Rules. You need to start ‘breaking them’ and improvising to stay at the top of your game. Staying on top means constant innovation. Big or small, innovations are the competitive advantage in the digital economy.
There are essentially three categories of Rules to be aware of: i) Policies governing an activity, typically found in the workplace; ii) Habits, individual actions repeated on a regular basis; and, iii) Routines, typically combine multiple habits.
Rules govern your behaviors, which is why they’re so difficult to break. They’re your ‘comfort zone’; the anchor guiding you through the daily turmoil of life, professionally and personally. So why am I advocating that you break them? Rules confine your thinking through repeatable actions which don’t accommodate change. In the workplace, Rules are typically policies and routines. On a personal level, Rules are usually habits and routines. Whatever the case, Rules are obstacles to change and they need to be challenged all the time. As Charles Darwin once said, “It is not the strongest of the species that survive, nor the most intelligent, but the one most responsive to change”.
The paradox, of course, is that you would be lost without Rules. Life is full of them and they are essential to maintaining your equilibrium. In the workplace, many Rules must be in place to manage your business efficiently. However, Rules constrain your thinking and sometimes they deceive you, since they ‘deflect’ your thinking from the digital pace of change impacting your business. This is particularly true when things are going well. You become less and less receptive to new ideas and more focused on preserving the status quo. Even when things are going badly, Rules offer a safe haven. It’s time to start breaking them if you wish keep pace with the velocity of change. However, breaking the Rules doesn’t mean there are no rules. Here’s what I mean.
When I was first inspired to pick up a saxophone and learn to play music, my teacher established very specific Rules for playing music. “Learn your scales. Use your metronome. Practice daily. Strengthen your embouchure.” It was a long list and crucial if I ever wanted to be a competent saxophone player.
It was the same when I joined my first concert band. The conductor would choose the tunes and we would practice them over and over again. Each song had specific Rules that were followed. Over time, I found I could play this music ‘mindlessly’; meaning I didn’t need to think very much,

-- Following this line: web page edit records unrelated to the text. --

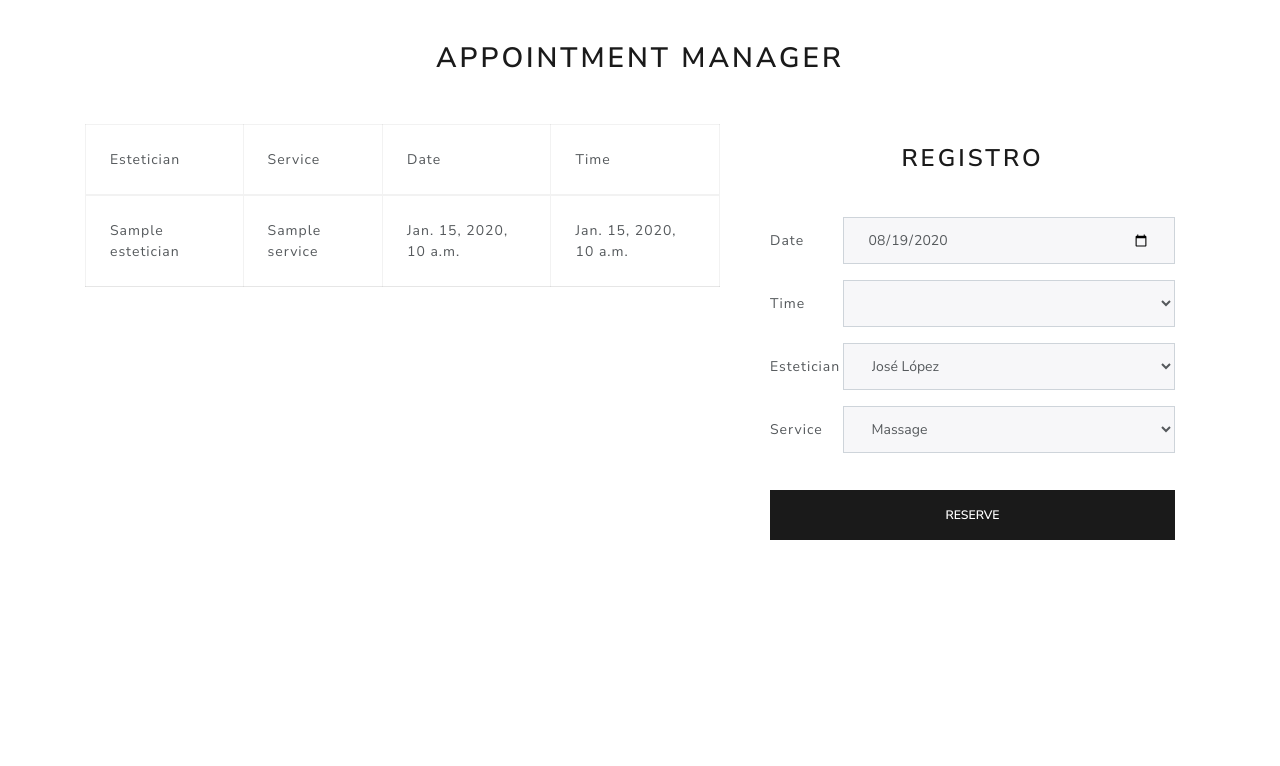
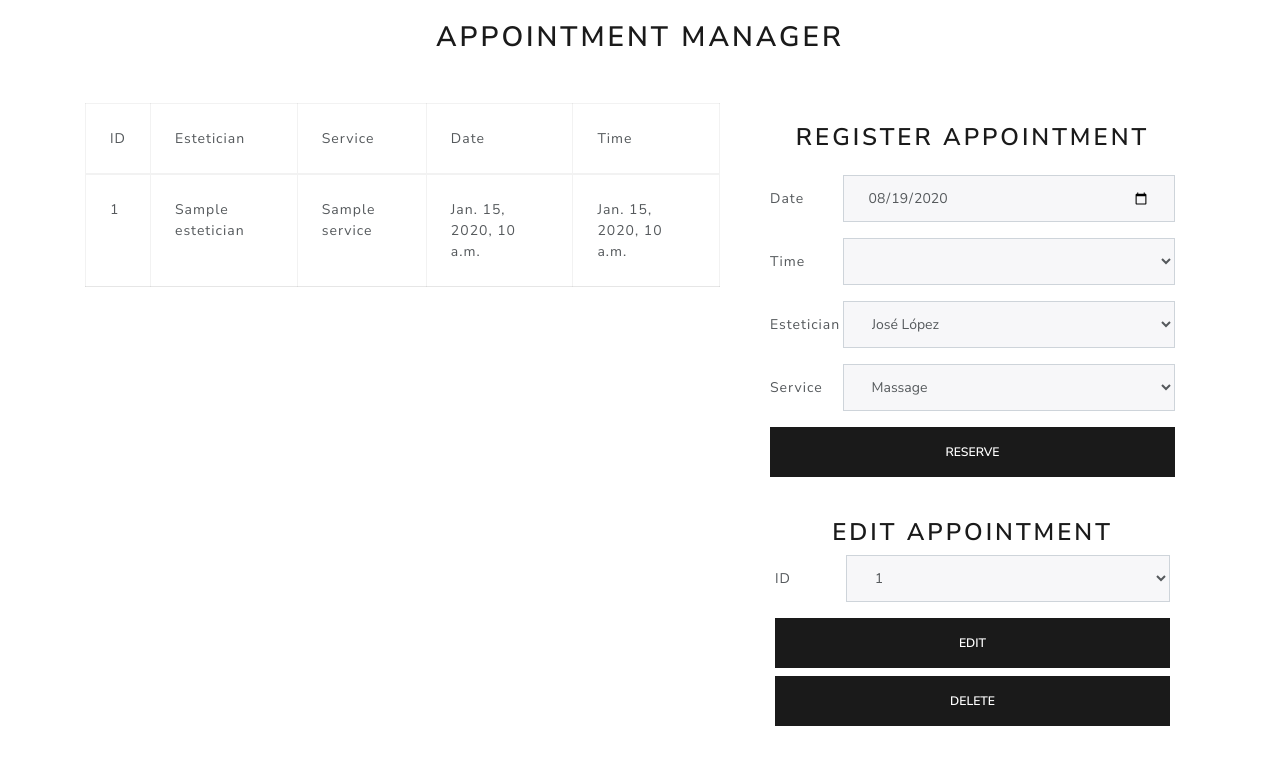
Before and after one commit to jose-lp/spa-app, a Django app: template appointments/templates/appointments.html in a window 1280 px wide. Shown: the part 85-851 px from the top of the page. Before the commit the page ends 625 px from the top, so only its background shows below. Run offline with Django 3.2, Linux system fonts and the light colour scheme; the template is opened without the code that fills it: most values are stand-ins (such as "Sample title", 1, 10 or a date in 2020).

Commit message:
avance en edicion de citas

```diff
--- a/appointments/forms.py
+++ b/appointments/forms.py
@@ -2,7 +2,6 @@
 from .models import User
 from .models import Appointment
 from .models import Login
-
 from django.forms import PasswordInput
 
 class LoginForm(forms.ModelForm):
@@ -35,6 +34,7 @@
     class Meta:
         model = Appointment
         fields = [
+            'id',
             'user_id',
             'estetician',
             'service',
--- a/appointments/models.py
+++ b/appointments/models.py
@@ -34,7 +34,7 @@
 ]
 
 ESTETICIANS = [
-    ( 'José Lopez', 'JL'),
+    ( 'José López', 'JL'),
     ( 'Mariela Hernández', 'MH')
 ]
 
@@ -50,6 +50,7 @@
     password =  models.CharField(max_length=10)
 
 class Appointment(models.Model):
+    id = models.AutoField(primary_key=True)
     user_id = models.ForeignKey(User, on_delete=models.CASCADE)
     estetician = models.CharField(max_length=25, choices=ESTETICIANS)
     service = models.CharField(max_length=25, choices=SERVICES)
--- a/appointments/templates/appointments.html
+++ b/appointments/templates/appointments.html
@@ -12,8 +12,6 @@
       <a class="navbar-brand" href="../appointments">Citas</a>
       <a class="navbar-brand" href="../edit_user">Perfil</a>
     </nav>
-
-</br>
 </br>
 <center><h2>Appointment Manager</h2></center>
 
@@ -23,6 +21,7 @@
       <table class="table table-bordered table-hover">
         <thead>
           <tr>
+            <td>ID</td>
             <td>Estetician</td>
             <td>Service</td>
             <td>Date</td>
@@ -32,6 +31,7 @@
         <tbody>
           {% for appointment in appointments_usr %}
             <tr>
+              <td> {{appointment.id}}</td>
               <td> {{appointment.estetician}}</td>
               <td> {{appointment.service}}</td>
               <td> {{appointment.date}}</td>
@@ -46,8 +46,7 @@
 
         <form action="../appointments/" method="POST">
           {% csrf_token %}
-            <center><h3>Registro</h3></center>
-            </br>
+          <center><h3>Register Appointment</h3></center>
           <div class="form-group row">
             <input type="hidden" id="id_user_id" name="user_id" value={{ request.session.user }}>
           </div>
@@ -99,15 +98,43 @@
               </select>
             </div>
           </div>
+
           <center>
+
+            <button type="submit" class="btn btn-primary btn-block">Reserve</button>
+          </center>
+
+        </form>
+
+        <div class="row" >
+          <div class="card-body">
+            <form action="../appointments/" method="POST">
+              {% csrf_token %}
               </br>
-            <button type="submit" class="btn btn-primary btn-block">Reserve</button>
-          </br>
-          </center>
+              <center><h3>Edit Appointment</h3></center>
+
+
+              <div class="form-group row">
+                <label for="id_service" class="col-2 col-form-label">ID</label>
+                <div class="col-10">
+                  <select class="form-control" id="id_id" name="id" >
+                    {% for p in appointments_usr %}
+                      <option>{{p.id}}</option>
+                    {% endfor %}
+                  </select>
+                </div>
+              </div>
+
+              <button type="submit" class="btn btn-primary btn-block">Edit</button>
+              <button type="submit" class="btn btn-primary btn-block">Delete</button>
+
             </form>
           </div>
         </div>
       </div>
     </div>
+
+  </div>
+</div>
 </body>
 </html>
```
Also changed, not shown: appointments/views.py (+10 -1 lines), appointments/migrations/0004_auto_20201112_0327.py (added), db.sqlite3. Lines whose indentation alone changed are shown as unchanged.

just follow the Rules. But each time we played a concert the music was the same. After the second or third concert, it became pretty boring.
On a grander scale, the same dependency on Rules can be seen in most case studies written about the demise of major brands such as Blockbuster, Kodak or Pan Am. Their Rules prevented such firms from realizing risks they faced until it was much too late. Inspired leadership was missing, collaborative behavior was replaced with ‘CYA (cover your ass) Syndrome’ and innovation was all but ignored, or implemented too late.
Had these firms thought like jazz musicians, who knows what would have happened?
It was jazz music that ‘saved’ me when I first realized the Rules had to be broken to make jazz
refreshingly different each time you played the tune. Imagine doing that in the workplace!
Famed jazz musician, Herbie Hancock, shares a similar story about adapting to the unknown, during his early days as a young pianist in Miles Davis’ second great combo. Herbie remembers the time he played the wrong chord during one performance and was mortified. He quickly discovered that Miles embraced the error by taking the solo in a completely different direction and created a different interpretation of the song.
That story illustrates so well what can happen if you break a Rule. Greater innovation, effective collaboration and insightful leadership.
With today’s pace of digital change, that’s what you need!
Breaking the Rules doesn’t mean there are no Rules - you create the right ones! The right Rules are designed to foster collaboration, innovation and leadership practices that embrace constant change. Just like in jazz music. The same tune may be played differently each time - but there are still Rules.